Artists create pretty images but good artists create visually stimulating pieces of work that affect you on an emotional level. Vancouver-based artist Camilla d'Errico has done it for me with her doll-faced, tentacled girls stricken with rainbow-coloured sadness.
Two weeks without sugar is indeed a tough challenge and for some masochistic reason, I find myself glued on the Food network’s show called Eat St. where they showcase different food trucks all over North America. As I watch these innovative cooks whip something mouthwatering on screen, I get inspired to come up with something as creative in my kitchen. Thankfully, my husband a.k.a. my guinea pig, gets as excited as I am when I come up with interesting results.
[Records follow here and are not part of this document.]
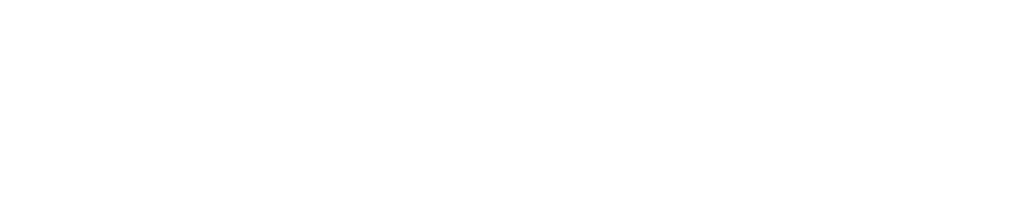
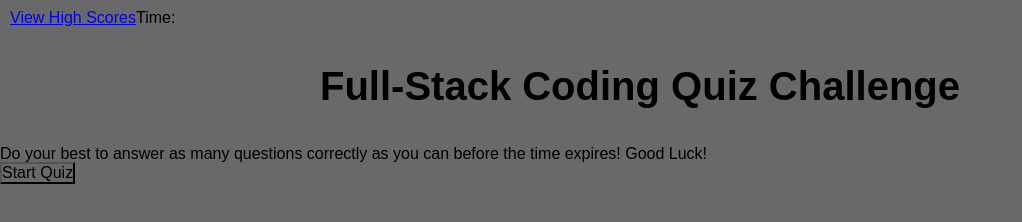
Before and after one commit to coltondane/full-stack-quiz, a plain HTML site: page Main/index.html in a window 1280 px wide. Shown: the whole page, without its empty margins (0-1022 px from the left). Drawn offline with Linux system fonts and the light colour scheme.

Commit message:
started logic in HTML file adding header and other start screen content

```diff
--- a/Main/assets/css/style.css
+++ b/Main/assets/css/style.css
@@ -0,0 +1,20 @@
+*{
+    background-color: dimgrey;
+}
+
+nav{
+    margin: 10px;
+    display: flex;
+    display: row;
+}
+
+#timer{
+    display: flex;
+    text-align: right;
+}
+
+h1{
+    text-align: center;
+    font-size: 40px;
+    margin: 40px;
+}
--- a/Main/index.html
+++ b/Main/index.html
@@ -9,6 +9,21 @@
     <link rel="stylesheet" href="./assets/css/style.css">
 </head>
 <body>
+    <header>
+        <nav>
+            <a href="/high-scores.html">View High Scores</a>
+            <p id="timer">Time: </p>
+        </nav>
+    </header>
+
+    <main class="content">
+        <section id="start-screen" class="flex-column flex-center">
+            <h1>Full-Stack Coding Quiz Challenge</h1>
+            <p>Do your best to answer as many questions correctly as you can before the time expires! Good Luck!</p>
+            <button id="start">Start Quiz</button>
+        </section>
+
+    </main>
 
 </body>
 </html>
```
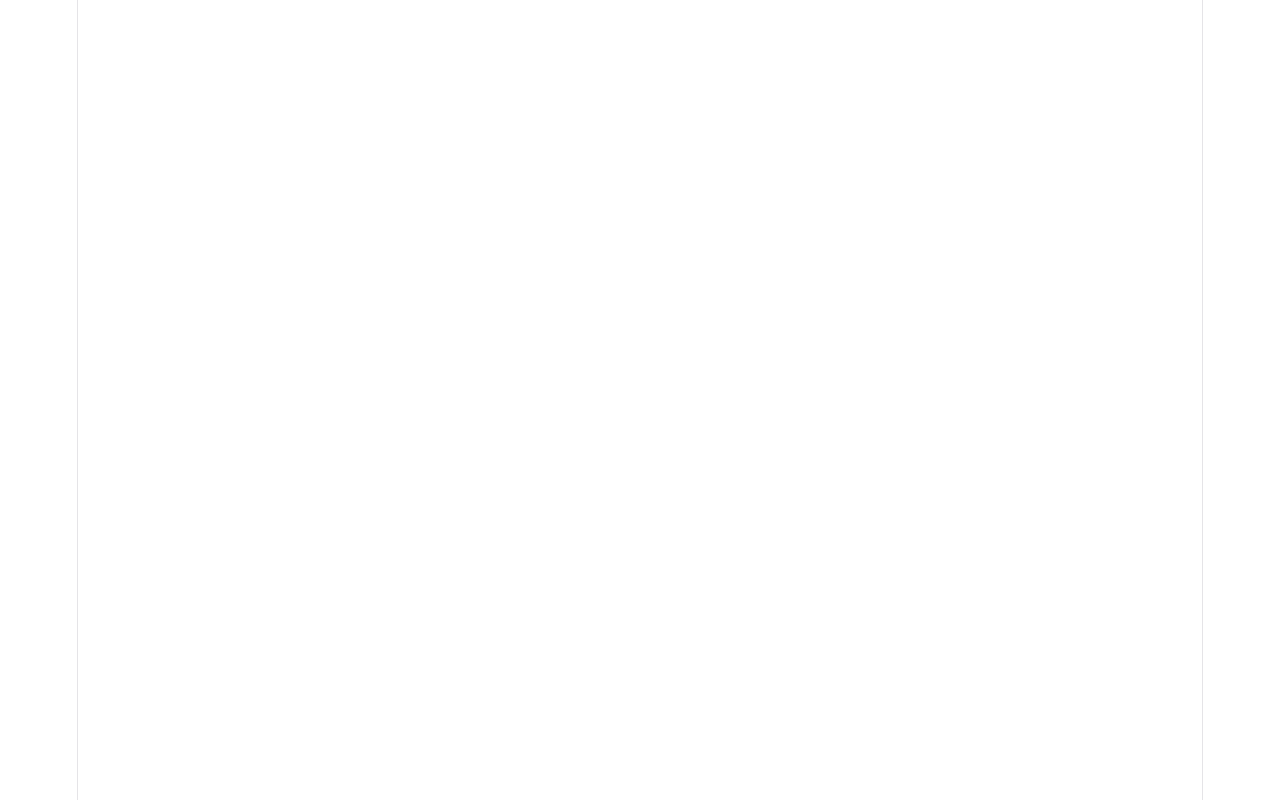
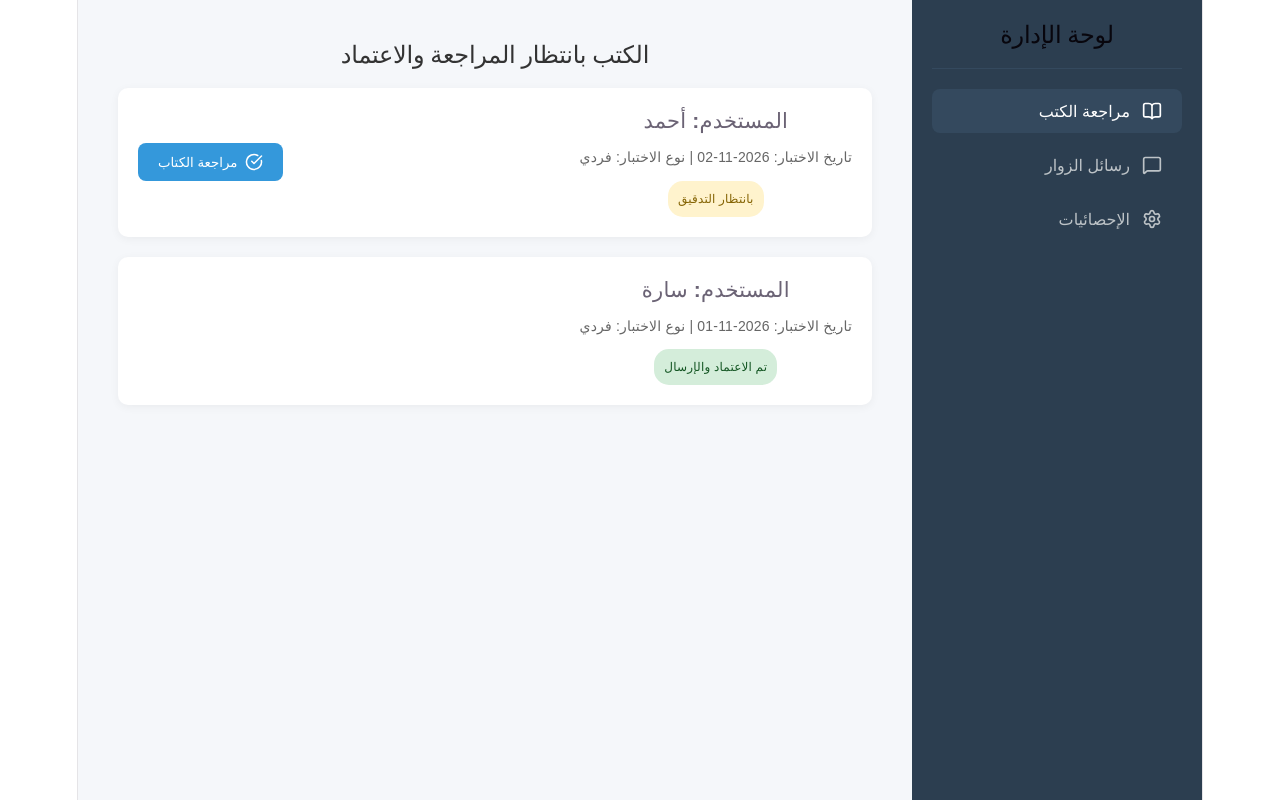
Before and after one commit to noone-123-afk/psycho-platform, a React (Vite) app in the folder client/: page /admin-dashboard in a window 1280 px wide. Before the commit this address had no page. Built offline with nearby package versions, Linux system fonts and the light colour scheme.

Commit message:
Add Admin Dashboard UI

```diff
--- a/client/src/App.jsx
+++ b/client/src/App.jsx
@@ -2,6 +2,7 @@ import React from 'react'
 import { BrowserRouter as Router, Routes, Route } from 'react-router-dom'
 import Home from './pages/Home'
 import Assessment from './pages/Assessment'
+import AdminDashboard from './pages/AdminDashboard'
 
 function App() {
   return (
@@ -10,6 +11,7 @@ function App() {
         <Routes>
           <Route path="/" element={<Home />} />
           <Route path="/assessment" element={<Assessment />} />
+          <Route path="/admin-dashboard" element={<AdminDashboard />} />
         </Routes>
       </div>
     </Router>
--- /dev/null
+++ b/client/src/pages/AdminDashboard.jsx
@@ -0,0 +1,133 @@
+import React, { useState, useEffect } from 'react';
+import { motion } from 'framer-motion';
+import { useTranslation } from 'react-i18next';
+import { Settings, Users, BookOpen, MessageSquare, CheckCircle } from 'lucide-react';
+
+// محاكاة لبيانات قادمة من الخادم (Backend)
+const mockAssessments = [
+  { id: '1', userName: 'أحمد', status: 'pending_review', type: 'individual', date: '2026-11-02' },
+  { id: '2', userName: 'سارة', status: 'approved', type: 'individual', date: '2026-11-01' },
+];
+
+const mockMessages = [
+  { id: '1', from: 'khaled@example.com', subject: 'استفسار عن الدفع', text: 'هل يمكنني الدفع عبر مدى؟' },
+];
+
+const AdminDashboard = () => {
+  const { t } = useTranslation();
+  const [activeTab, setActiveTab] = useState('books'); // books, messages, stats
+
+  return (
+    <div style={{ display: 'flex', minHeight: '100vh', backgroundColor: '#f5f7fa', direction: 'rtl', fontFamily: '"Tajawal", sans-serif' }}>
+
+      {/* القائمة الجانبية (Sidebar) */}
+      <div style={{ width: '250px', backgroundColor: '#2c3e50', color: 'white', padding: '20px' }}>
+        <h2 style={{ borderBottom: '1px solid #34495e', paddingBottom: '20px', marginBottom: '20px', textAlign: 'center' }}>لوحة الإدارة</h2>
+
+        <div style={{ display: 'flex', flexDirection: 'column', gap: '10px' }}>
+          <button onClick={() => setActiveTab('books')} style={sidebarBtnStyle(activeTab === 'books')}>
+            <BookOpen size={20} /> مراجعة الكتب
+          </button>
+          <button onClick={() => setActiveTab('messages')} style={sidebarBtnStyle(activeTab === 'messages')}>
+            <MessageSquare size={20} /> رسائل الزوار
+          </button>
+          <button onClick={() => setActiveTab('stats')} style={sidebarBtnStyle(activeTab === 'stats')}>
+            <Settings size={20} /> الإحصائيات
+          </button>
+        </div>
+      </div>
+
+      {/* المحتوى الرئيسي */}
+      <div style={{ flex: 1, padding: '40px', overflowY: 'auto' }}>
+
+        {/* تبويب مراجعة الكتب */}
+        {activeTab === 'books' && (
+          <motion.div initial={{ opacity: 0 }} animate={{ opacity: 1 }}>
+            <h2 style={{ color: '#333', marginBottom: '20px' }}>الكتب بانتظار المراجعة والاعتماد</h2>
+
+            <div style={{ display: 'grid', gap: '20px' }}>
+              {mockAssessments.map(item => (
+                <div key={item.id} style={{ backgroundColor: 'white', padding: '20px', borderRadius: '10px', boxShadow: '0 2px 10px rgba(0,0,0,0.05)', display: 'flex', justifyContent: 'space-between', alignItems: 'center' }}>
+                  <div>
+                    <h3 style={{ margin: '0 0 10px' }}>المستخدم: {item.userName}</h3>
+                    <p style={{ margin: 0, color: '#666', fontSize: '14px' }}>تاريخ الاختبار: {item.date} | نوع الاختبار: {item.type === 'individual' ? 'فردي' : 'علاقة'}</p>
+                    <span style={{ display: 'inline-block', marginTop: '10px', padding: '5px 10px', backgroundColor: item.status === 'pending_review' ? '#fff3cd' : '#d4edda', color: item.status === 'pending_review' ? '#856404' : '#155724', borderRadius: '15px', fontSize: '12px', fontWeight: 'bold' }}>
+                      {item.status === 'pending_review' ? 'بانتظار التدقيق' : 'تم الاعتماد والإرسال'}
+                    </span>
+                  </div>
+
+                  {item.status === 'pending_review' && (
+                    <button style={{ padding: '10px 20px', backgroundColor: '#3498db', color: 'white', border: 'none', borderRadius: '8px', cursor: 'pointer', display: 'flex', alignItems: 'center', gap: '8px' }}>
+                      <CheckCircle size={18} /> مراجعة الكتاب
+                    </button>
+                  )}
+                </div>
+              ))}
+            </div>
+          </motion.div>
+        )}
+
+        {/* تبويب رسائل الزوار */}
+        {activeTab === 'messages' && (
+          <motion.div initial={{ opacity: 0 }} animate={{ opacity: 1 }}>
+            <h2 style={{ color: '#333', marginBottom: '20px' }}>الرسائل الواردة</h2>
+            <div style={{ display: 'grid', gap: '15px' }}>
+              {mockMessages.map(msg => (
+                <div key={msg.id} style={{ backgroundColor: 'white', padding: '20px', borderRadius: '10px', boxShadow: '0 2px 5px rgba(0,0,0,0.05)' }}>
+                  <h4 style={{ margin: '0 0 10px', color: '#2c3e50' }}>الموضوع: {msg.subject}</h4>
+                  <p style={{ margin: '0 0 10px', fontSize: '14px', color: '#888' }}>من: {msg.from}</p>
+                  <p style={{ margin: 0, color: '#444', lineHeight: '1.6' }}>{msg.text}</p>
+                </div>
+              ))}
+            </div>
+          </motion.div>
+        )}
+
+        {/* تبويب الإحصائيات (نموذج مبسط) */}
+        {activeTab === 'stats' && (
+          <motion.div initial={{ opacity: 0 }} animate={{ opacity: 1 }}>
+            <h2 style={{ color: '#333', marginBottom: '20px' }}>إحصائيات الموقع</h2>
+            <div style={{ display: 'flex', gap: '20px' }}>
+              <div style={statBoxStyle}>
+                <h3>الزوار اليوم</h3>
+                <p style={{ fontSize: '32px', color: '#3498db', fontWeight: 'bold', margin: '10px 0' }}>120</p>
+              </div>
+              <div style={statBoxStyle}>
+                <h3>الكتب المولدة</h3>
+                <p style={{ fontSize: '32px', color: '#2ecc71', fontWeight: 'bold', margin: '10px 0' }}>15</p>
+              </div>
+            </div>
+          </motion.div>
+        )}
+
+      </div>
+    </div>
+  );
+};
+
+const sidebarBtnStyle = (isActive) => ({
+  display: 'flex',
+  alignItems: 'center',
+  gap: '12px',
+  padding: '12px 20px',
+  width: '100%',
+  backgroundColor: isActive ? '#34495e' : 'transparent',
+  color: isActive ? '#fff' : '#bdc3c7',
+  border: 'none',
+  borderRadius: '8px',
+  cursor: 'pointer',
+  textAlign: 'right',
+  fontSize: '16px',
+  transition: 'all 0.2s'
+});
+
+const statBoxStyle = {
+  flex: 1,
+  backgroundColor: 'white',
+  padding: '30px',
+  borderRadius: '10px',
+  boxShadow: '0 2px 10px rgba(0,0,0,0.05)',
+  textAlign: 'center'
+};
+
+export default AdminDashboard;
```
Here’s an Eat St. inspired sammie I’ve made for Gabriel and even if I wasn’t able to sink my teeth in this cheesy goodness, I was happy enough to know it made my husband’s taste buds and belly satisfied.
2 slices of bread (I used whole wheat)
grated cheddar cheese
2 chicken tenders (quantity depends on how much you can squeeze in between the slices of bread)
Bake chicken tenders in the oven according to package instructions. On a heated pan, drizzle a bit of oil. Top the two slices of bread with grated cheese and toast them on the pan, cheese side down. While one side of the bread slices are toasting on the pan, top the other side with grated cheese. Flip after the cheese forms a crust, toast the other side. Mix a bit of mayonnaise with a few drops of truffle oil, put aside. After the both sides of the bread slices are toasted with the cheesy crust, spread truffled mayo on a bread slice and strawberry jam on the other slice, put aside. Drizzle olive oil on pan and sauté chopped onions until caramelized. Top slices of bread with caramelized onions and chicken tenders fresh out of the oven. Add a lettuce leaf, close sandwich and serve.
Oysters, one of the most delicious and somewhat luxurious treats from the sea will always take me back to turquoise waters and powdery white sand beaches as I slurp down its saltwatery sweet flesh. I don’t remember the first time I had these yummy mollusks but even if I did, I don’t think I can glorify that moment the way the talented writer and celebrity chef - not to mention the man with the best job in the world - Anthony Bourdain did with his first oyster…
“Monsiuer Saint Jour (the oyster fisher), on hearing this – as if challenging his American passengers – inquired in his thick Girondais accent, if any of us would care to try an oyster. My parents hesitated. I doubt they’d realized they might actually have to eat one of the raw, slimy things we were currently floating over. My little brother recoiled in horror. But I, in the proudest moment of my young life, stood up smartly, grinning with defiance, and volunteered to be the first. And in that unforgettably sweet moment of my personal history, that moment still more alive for me than so many of the other ‘firsts’ which followed – first pussy, first joint, first day in high school, first published book, or any other thing – I attained glory. Monsieur Saint-Jour beckoned me over to the gunwale, where he leaned over, reached down until his head nearly disappeared underwater, and emerged holding a single silt-encrusted oyster, huge and irregularly shaped, in his rough, claw like fist. With a snubby, rust covered oyster knife, he popped the thing open and handed it to me, everyone watching now, my little brother shrinking away from this glistening, vaguely sexual-looking object, still dripping and nearly alive. I took it in my hand, tilted the shell back into my mouth as instructed by the by now beaming Monsieur Saint-Jour, and with one bite and a slurp, wolfed it down. It tasted seawater… of brine and flesh… and somehow… of the future. I’d not only survived – I’d enjoyed. This, I knew, was the magic I had until now only dimly and spitefully aware of. I was hooked. My parents’ shudders, my little brother’s expression of unrestrained revulsion and amazement only reinforced the sense that I had, somehow, become a man. I had had an adventure, tasted forbidden fruit, and everything that followed in my life – the food, the long and often stupid and self-destructive chase for the next thing, whether it was drugs or sex or some other new sensation – would all stem from this moment. I’d learned something. Viscerally, instinctively, spiritually – even in some precursive way, sexually – and there was no turning back. The genie was out of the bottle.”
- excerpt from Kitchen Confidential
Oysters at Rodney’s Oyster House complete with a smogasboard of flavourful sauces.